§ Task details: Below are some records. Set each one down exactly as it reads.

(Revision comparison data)

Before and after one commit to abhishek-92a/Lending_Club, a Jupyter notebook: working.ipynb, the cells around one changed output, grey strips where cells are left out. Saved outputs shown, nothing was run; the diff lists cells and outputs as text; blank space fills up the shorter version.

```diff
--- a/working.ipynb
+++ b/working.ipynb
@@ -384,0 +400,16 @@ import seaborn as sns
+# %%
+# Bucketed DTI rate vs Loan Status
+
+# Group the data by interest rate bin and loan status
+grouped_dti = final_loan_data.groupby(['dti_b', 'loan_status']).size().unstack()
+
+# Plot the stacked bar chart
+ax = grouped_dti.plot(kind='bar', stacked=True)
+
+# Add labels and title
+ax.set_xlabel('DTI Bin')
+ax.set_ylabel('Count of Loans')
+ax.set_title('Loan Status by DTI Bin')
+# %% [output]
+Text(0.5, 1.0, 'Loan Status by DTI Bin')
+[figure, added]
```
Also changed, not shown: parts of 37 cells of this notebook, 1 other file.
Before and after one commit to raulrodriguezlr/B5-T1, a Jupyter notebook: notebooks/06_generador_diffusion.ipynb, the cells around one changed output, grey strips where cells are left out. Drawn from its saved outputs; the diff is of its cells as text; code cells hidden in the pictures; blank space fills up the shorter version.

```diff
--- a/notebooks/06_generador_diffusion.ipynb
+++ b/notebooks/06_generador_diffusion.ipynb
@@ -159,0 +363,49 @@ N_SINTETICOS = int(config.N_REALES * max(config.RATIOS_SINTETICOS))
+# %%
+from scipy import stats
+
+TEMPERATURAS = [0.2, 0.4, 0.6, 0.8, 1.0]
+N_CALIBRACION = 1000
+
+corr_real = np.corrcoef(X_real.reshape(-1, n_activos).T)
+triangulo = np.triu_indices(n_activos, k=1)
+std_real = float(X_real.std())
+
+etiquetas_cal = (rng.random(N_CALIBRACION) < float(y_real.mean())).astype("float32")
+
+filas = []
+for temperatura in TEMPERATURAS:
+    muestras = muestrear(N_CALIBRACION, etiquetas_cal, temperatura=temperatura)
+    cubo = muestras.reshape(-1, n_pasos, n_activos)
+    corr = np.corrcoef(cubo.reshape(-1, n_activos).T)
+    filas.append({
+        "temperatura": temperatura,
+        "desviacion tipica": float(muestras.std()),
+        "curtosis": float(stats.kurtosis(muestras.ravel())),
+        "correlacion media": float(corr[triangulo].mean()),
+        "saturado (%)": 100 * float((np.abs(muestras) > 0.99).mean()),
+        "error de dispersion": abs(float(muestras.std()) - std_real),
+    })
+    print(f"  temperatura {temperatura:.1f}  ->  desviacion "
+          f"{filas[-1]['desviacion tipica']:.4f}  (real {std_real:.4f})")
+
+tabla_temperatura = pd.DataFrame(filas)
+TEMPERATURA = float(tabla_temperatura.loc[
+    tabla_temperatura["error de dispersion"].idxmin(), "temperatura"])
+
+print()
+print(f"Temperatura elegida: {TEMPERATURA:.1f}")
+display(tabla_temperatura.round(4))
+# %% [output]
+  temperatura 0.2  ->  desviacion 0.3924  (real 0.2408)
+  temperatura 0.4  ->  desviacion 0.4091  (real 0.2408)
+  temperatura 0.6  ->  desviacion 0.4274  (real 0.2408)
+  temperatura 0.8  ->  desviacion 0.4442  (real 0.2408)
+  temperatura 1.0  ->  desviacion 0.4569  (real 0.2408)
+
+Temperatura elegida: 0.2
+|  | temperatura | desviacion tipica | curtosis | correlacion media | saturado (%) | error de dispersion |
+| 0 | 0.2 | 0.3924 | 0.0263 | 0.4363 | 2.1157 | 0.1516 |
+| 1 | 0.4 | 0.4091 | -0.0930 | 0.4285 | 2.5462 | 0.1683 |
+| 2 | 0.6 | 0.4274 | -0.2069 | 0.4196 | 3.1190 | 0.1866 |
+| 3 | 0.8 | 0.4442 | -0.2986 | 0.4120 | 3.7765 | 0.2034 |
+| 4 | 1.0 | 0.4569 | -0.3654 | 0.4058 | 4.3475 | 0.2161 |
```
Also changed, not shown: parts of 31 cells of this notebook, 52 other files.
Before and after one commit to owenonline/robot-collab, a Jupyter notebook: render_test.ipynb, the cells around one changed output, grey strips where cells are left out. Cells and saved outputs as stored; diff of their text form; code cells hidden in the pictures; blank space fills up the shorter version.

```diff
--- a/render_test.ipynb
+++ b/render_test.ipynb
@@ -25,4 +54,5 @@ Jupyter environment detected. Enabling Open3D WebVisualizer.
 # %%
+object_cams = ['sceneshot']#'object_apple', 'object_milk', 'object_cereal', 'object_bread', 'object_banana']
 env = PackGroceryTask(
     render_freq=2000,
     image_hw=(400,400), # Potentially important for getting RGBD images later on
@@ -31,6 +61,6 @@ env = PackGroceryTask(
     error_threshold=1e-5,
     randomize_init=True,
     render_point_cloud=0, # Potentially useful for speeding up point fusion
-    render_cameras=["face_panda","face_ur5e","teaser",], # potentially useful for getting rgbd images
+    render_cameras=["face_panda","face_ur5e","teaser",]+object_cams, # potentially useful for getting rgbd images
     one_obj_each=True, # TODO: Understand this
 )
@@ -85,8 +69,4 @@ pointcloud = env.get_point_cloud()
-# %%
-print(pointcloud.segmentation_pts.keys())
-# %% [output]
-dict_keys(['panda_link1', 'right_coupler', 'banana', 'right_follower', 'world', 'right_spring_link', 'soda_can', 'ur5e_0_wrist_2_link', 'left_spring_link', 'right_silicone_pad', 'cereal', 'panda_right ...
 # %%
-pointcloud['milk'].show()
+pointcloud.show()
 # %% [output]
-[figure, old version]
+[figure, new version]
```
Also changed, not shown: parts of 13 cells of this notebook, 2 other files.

§ Task output:
Before and after one commit to abhishek-92a/Lending_Club, a Jupyter notebook: working.ipynb, the cells around one changed output, grey strips where cells are left out. Saved outputs shown, nothing was run; the diff lists cells and outputs as text; blank space fills up the shorter version.

```diff
--- a/working.ipynb
+++ b/working.ipynb
@@ -384,0 +400,16 @@ import seaborn as sns
+# %%
+# Bucketed DTI rate vs Loan Status
+
+# Group the data by interest rate bin and loan status
+grouped_dti = final_loan_data.groupby(['dti_b', 'loan_status']).size().unstack()
+
+# Plot the stacked bar chart
+ax = grouped_dti.plot(kind='bar', stacked=True)
+
+# Add labels and title
+ax.set_xlabel('DTI Bin')
+ax.set_ylabel('Count of Loans')
+ax.set_title('Loan Status by DTI Bin')
+# %% [output]
+Text(0.5, 1.0, 'Loan Status by DTI Bin')
+[figure, added]
```
Also changed, not shown: parts of 37 cells of this notebook, 1 other file.
Before and after one commit to raulrodriguezlr/B5-T1, a Jupyter notebook: notebooks/06_generador_diffusion.ipynb, the cells around one changed output, grey strips where cells are left out. Drawn from its saved outputs; the diff is of its cells as text; code cells hidden in the pictures; blank space fills up the shorter version.

```diff
--- a/notebooks/06_generador_diffusion.ipynb
+++ b/notebooks/06_generador_diffusion.ipynb
@@ -159,0 +363,49 @@ N_SINTETICOS = int(config.N_REALES * max(config.RATIOS_SINTETICOS))
+# %%
+from scipy import stats
+
+TEMPERATURAS = [0.2, 0.4, 0.6, 0.8, 1.0]
+N_CALIBRACION = 1000
+
+corr_real = np.corrcoef(X_real.reshape(-1, n_activos).T)
+triangulo = np.triu_indices(n_activos, k=1)
+std_real = float(X_real.std())
+
+etiquetas_cal = (rng.random(N_CALIBRACION) < float(y_real.mean())).astype("float32")
+
+filas = []
+for temperatura in TEMPERATURAS:
+    muestras = muestrear(N_CALIBRACION, etiquetas_cal, temperatura=temperatura)
+    cubo = muestras.reshape(-1, n_pasos, n_activos)
+    corr = np.corrcoef(cubo.reshape(-1, n_activos).T)
+    filas.append({
+        "temperatura": temperatura,
+        "desviacion tipica": float(muestras.std()),
+        "curtosis": float(stats.kurtosis(muestras.ravel())),
+        "correlacion media": float(corr[triangulo].mean()),
+        "saturado (%)": 100 * float((np.abs(muestras) > 0.99).mean()),
+        "error de dispersion": abs(float(muestras.std()) - std_real),
+    })
+    print(f"  temperatura {temperatura:.1f}  ->  desviacion "
+          f"{filas[-1]['desviacion tipica']:.4f}  (real {std_real:.4f})")
+
+tabla_temperatura = pd.DataFrame(filas)
+TEMPERATURA = float(tabla_temperatura.loc[
+    tabla_temperatura["error de dispersion"].idxmin(), "temperatura"])
+
+print()
+print(f"Temperatura elegida: {TEMPERATURA:.1f}")
+display(tabla_temperatura.round(4))
+# %% [output]
+  temperatura 0.2  ->  desviacion 0.3924  (real 0.2408)
+  temperatura 0.4  ->  desviacion 0.4091  (real 0.2408)
+  temperatura 0.6  ->  desviacion 0.4274  (real 0.2408)
+  temperatura 0.8  ->  desviacion 0.4442  (real 0.2408)
+  temperatura 1.0  ->  desviacion 0.4569  (real 0.2408)
+
+Temperatura elegida: 0.2
+|  | temperatura | desviacion tipica | curtosis | correlacion media | saturado (%) | error de dispersion |
+| 0 | 0.2 | 0.3924 | 0.0263 | 0.4363 | 2.1157 | 0.1516 |
+| 1 | 0.4 | 0.4091 | -0.0930 | 0.4285 | 2.5462 | 0.1683 |
+| 2 | 0.6 | 0.4274 | -0.2069 | 0.4196 | 3.1190 | 0.1866 |
+| 3 | 0.8 | 0.4442 | -0.2986 | 0.4120 | 3.7765 | 0.2034 |
+| 4 | 1.0 | 0.4569 | -0.3654 | 0.4058 | 4.3475 | 0.2161 |
```
Also changed, not shown: parts of 31 cells of this notebook, 52 other files.
Before and after one commit to owenonline/robot-collab, a Jupyter notebook: render_test.ipynb, the cells around one changed output, grey strips where cells are left out. Cells and saved outputs as stored; diff of their text form; code cells hidden in the pictures; blank space fills up the shorter version.

```diff
--- a/render_test.ipynb
+++ b/render_test.ipynb
@@ -25,4 +54,5 @@ Jupyter environment detected. Enabling Open3D WebVisualizer.
 # %%
+object_cams = ['sceneshot']#'object_apple', 'object_milk', 'object_cereal', 'object_bread', 'object_banana']
 env = PackGroceryTask(
     render_freq=2000,
     image_hw=(400,400), # Potentially important for getting RGBD images later on
@@ -31,6 +61,6 @@ env = PackGroceryTask(
     error_threshold=1e-5,
     randomize_init=True,
     render_point_cloud=0, # Potentially useful for speeding up point fusion
-    render_cameras=["face_panda","face_ur5e","teaser",], # potentially useful for getting rgbd images
+    render_cameras=["face_panda","face_ur5e","teaser",]+object_cams, # potentially useful for getting rgbd images
     one_obj_each=True, # TODO: Understand this
 )
@@ -85,8 +69,4 @@ pointcloud = env.get_point_cloud()
-# %%
-print(pointcloud.segmentation_pts.keys())
-# %% [output]
-dict_keys(['panda_link1', 'right_coupler', 'banana', 'right_follower', 'world', 'right_spring_link', 'soda_can', 'ur5e_0_wrist_2_link', 'left_spring_link', 'right_silicone_pad', 'cereal', 'panda_right ...
 # %%
-pointcloud['milk'].show()
+pointcloud.show()
 # %% [output]
-[figure, old version]
+[figure, new version]
```
Also changed, not shown: parts of 13 cells of this notebook, 2 other files.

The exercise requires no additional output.